I’m a nervous mom. I don’t want my kid taking up figure skating, ice hockey, or even field hockey.
But I was surprised to find out the top sport for sending kids to the emergency room—according to a Loyola University Study based on 2005 data from the U.S. Consumer Product Safety Commission—is basketball.
Turns out, kids who play basketball at school or even in the driveway are at risk of the same knee injuries that derail NBA careers. The good news is most injuries can be prevented with proper training and supervision. And catastrophic injuries in kids’ sports—think little Bonnie on her pony in Gone With the Wind—are extremely rare.
There are other surprises on Loyola’s top ten list besides basketball and even more shocking, some sports that are traditionally considered dangerous (hockey, anyone?) are notably absent from the list.
More than half a million kids went to the ER in just one year with injuries sustained playing hoops. Damage to the anterior cruciate ligament, or ACL, is a common injury and any sport involving twisting, jumping, pivoting, squatting, or making sudden stops puts kids at risk. Proper coaching is a must.
Yes, that favorite pastime sent more kids—485,669 to be exact—to the ER than football. Wearing a helmet greatly reduces risk as does educating children about the dangers of riding in traffic.
This sport sent more than 418,200 kids to the ER. Sports injury statistics vary based on methodology, and the Center for Injury Research and Policy found football to be the leading cause of sports-related injuries among kids.
The ball is soft, but the sport can be dangerous, with about 175,000 soccer-playing kids seeking aid at an ER. One culprit is portable soccer goals, which should be securely anchored to the ground.
Today’s kids train hard and hit the ball hard, which is why some 155,000 Little Leaguers ended up in emergency rooms. Children should wear proper protective gear and be taught how to safely slide into bases and other fundamentals. With all warm-weather sports, heat exhaustion is also a threat.
They don’t call extreme sports “extreme” for nothing. More than 112,000 kids turned up in emergency rooms with skateboarding injuries. The National Safety Council recommends the use of protective gear, such as closed, slip-resistant shoes, helmets, and specially designed padding for elbows, knees, and hands.
It’s not really a sport—or is it?— but 108,000 kids went to the ER for trampoline-related injuries. Newer models with nets to keep kids from falling off are safer. Backyard trampolines are for jumping, not stunts. More adventurous kids need a qualified trainer and a gym.
If a fast-traveling baseball can cause serious injury, so can a fast-traveling softball. More than 106,000 kids ended up in the emergency room with softball injuries.
9. Swimming and Diving
Anytime you mix kids and water, you have potential for an injury. Swimming and diving accidents sent 82,300 kids to the ER. Head and spinal cord injuries are a risk when kids are diving. Make sure kids know how deep the water is and that all pools, lakes, and beaches have qualified lifeguards.
10. Horseback riding
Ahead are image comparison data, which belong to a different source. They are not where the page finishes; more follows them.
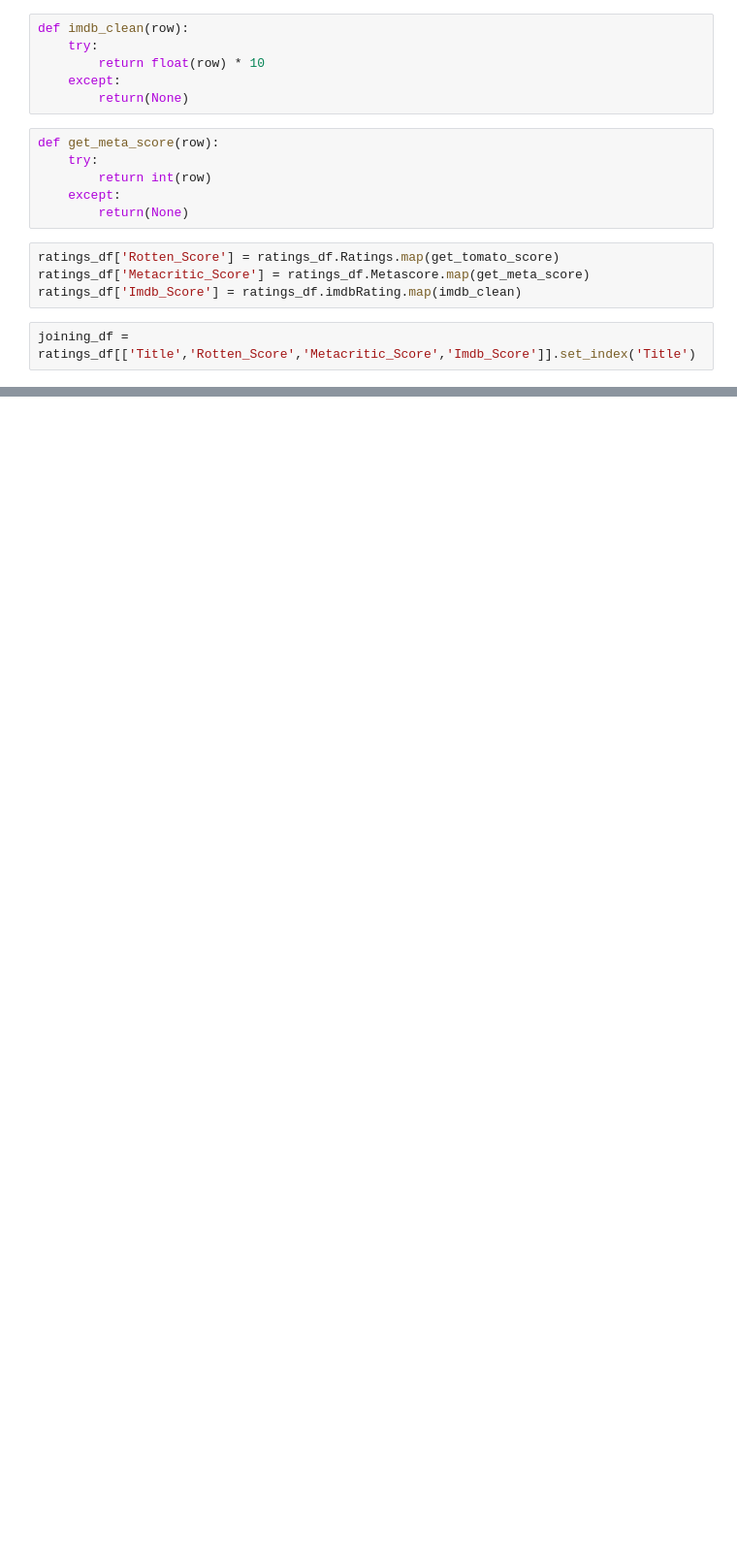
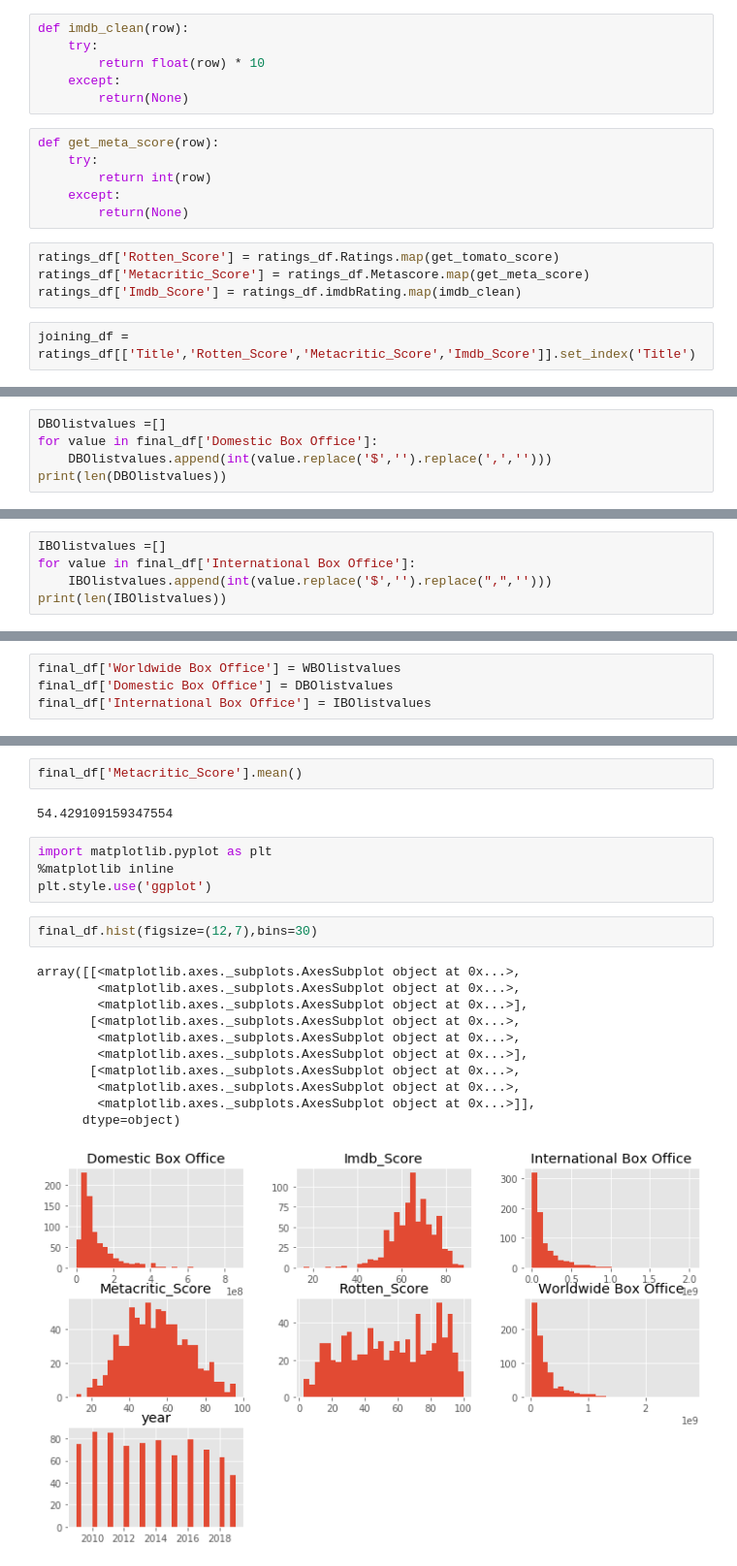
Before and after one commit to ColinMaloney/movies, a Jupyter notebook: yearly_rating.ipynb, the cells around one changed output, grey strips where cells are left out. Shown at 97% size. Drawn from its saved outputs; the diff is of its cells as text; blank space fills up the shorter version.

```diff
--- a/yearly_rating.ipynb
+++ b/yearly_rating.ipynb
@@ -86,0 +183,5 @@ final_df = overall_df.dropna()
+# %%
+DBOlistvalues =[]
+for value in final_df['Domestic Box Office']:
+    DBOlistvalues.append(int(value.replace('$','').replace(',','')))
+print(len(DBOlistvalues))
@@ -86,0 +190,5 @@ final_df = overall_df.dropna()
+# %%
+IBOlistvalues =[]
+for value in final_df['International Box Office']:
+    IBOlistvalues.append(int(value.replace('$','').replace(",",'')))
+print(len(IBOlistvalues))
@@ -86,0 +197,4 @@ final_df = overall_df.dropna()
+# %%
+final_df['Worldwide Box Office'] = WBOlistvalues
+final_df['Domestic Box Office'] = DBOlistvalues
+final_df['International Box Office'] = IBOlistvalues
@@ -86,0 +224,22 @@ final_df = overall_df.dropna()
+# %%
+final_df['Metacritic_Score'].mean()
+# %% [output]
+54.429109159347554
+# %%
+import matplotlib.pyplot as plt
+%matplotlib inline
+plt.style.use('ggplot')
+# %%
+final_df.hist(figsize=(12,7),bins=30)
+# %% [output]
+array([[<matplotlib.axes._subplots.AxesSubplot object at 0x...>,
+        <matplotlib.axes._subplots.AxesSubplot object at 0x...>,
+        <matplotlib.axes._subplots.AxesSubplot object at 0x...>],
+       [<matplotlib.axes._subplots.AxesSubplot object at 0x...>,
+        <matplotlib.axes._subplots.AxesSubplot object at 0x...>,
+        <matplotlib.axes._subplots.AxesSubplot object at 0x...>],
+       [<matplotlib.axes._subplots.AxesSubplot object at 0x...>,
+        <matplotlib.axes._subplots.AxesSubplot object at 0x...>,
+        <matplotlib.axes._subplots.AxesSubplot object at 0x...>]],
+      dtype=object)
+[figure, added]
```
Also changed, not shown: parts of 22 cells of this notebook.
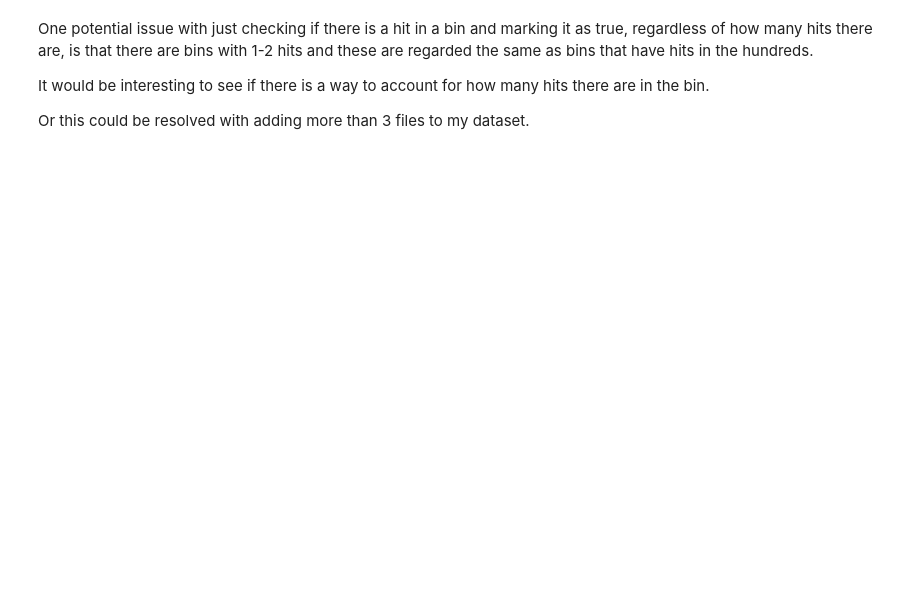
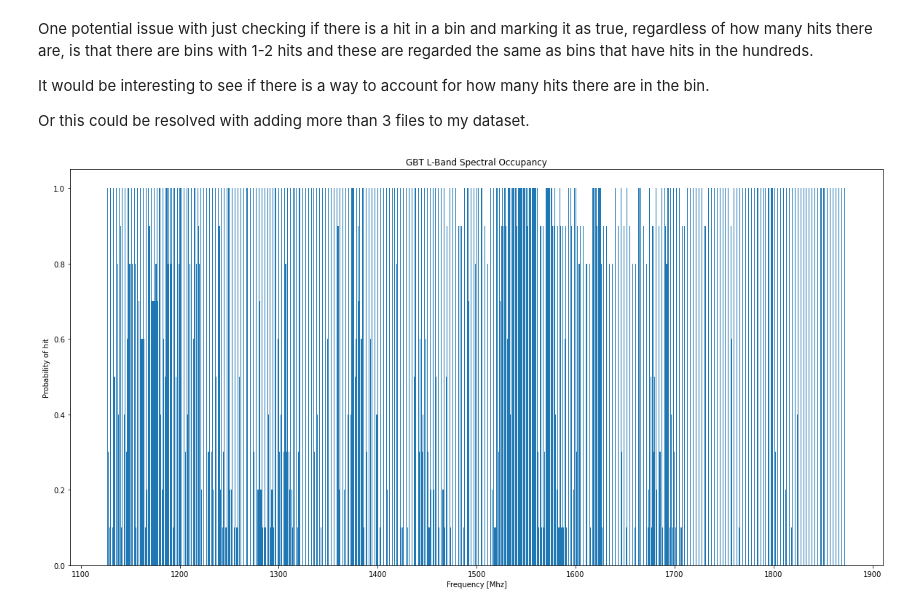
Before and after one commit to ewhite42/Breakthrough_Listen, a Jupyter notebook: spectral_occupancy.ipynb, the cells around one changed output. Drawn from its saved outputs; the diff is of its cells as text; code cells hidden in the pictures; blank space fills up the shorter version.

```diff
--- a/spectral_occupancy.ipynb
+++ b/spectral_occupancy.ipynb
@@ -80,0 +164,9 @@ Or this could be resolved with adding more than 3 files to my dataset.
+# %%
+plt.figure(figsize=(20, 10))
+plt.bar(bin_edges[:-1], prob_hist)#, width = 1)
+plt.xlabel("Frequency [Mhz]")
+plt.ylabel("Probability of hit")
+plt.title("GBT L-Band Spectral Occupancy")
+plt.show()
+# %% [output]
+[figure, added]
```
Also changed, not shown: parts of 16 cells of this notebook.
ER docs treated more than 73,500 kids for injuries related to horseback riding. A British study found serious head and spinal injuries were most common when jumping.
Other sports that prompted ER visits: weightlifting, volleyball, golf, roller skating, wrestling, gymnastics, inline skating, tennis, and track and field.
One sport too dangerous for a hovering mom like me didn’t make the Loyola list: cheerleading. The Consumer Product Safety Commission names this the most injury-prone sport for girls. A recent Ohio State University study identified gymnastics as the most dangerous sport for girls, with nearly 27,000 gymnasts hospitalized each year.
The deadliest sport: riding an all-terrain vehicle. There were 740 deaths in 2003, and one-third of those were kids under sixteen, according to the safety agency.
With the right training, supervision, and equipment, most sports can be considered safe for children. Parents of kids in extreme sports point out that danger is all around us, and you can’t raise your child in a bubble. I concur—in theory. I’m trying to adopt a mellow mama attitude, but I think you should minimize risk when possible.
The takeaway message for me is that even seemingly safe sports like soccer and golf can cause injury, but most of those injuries are survivable and preventable. Still, I may introduce my daughter to croquet.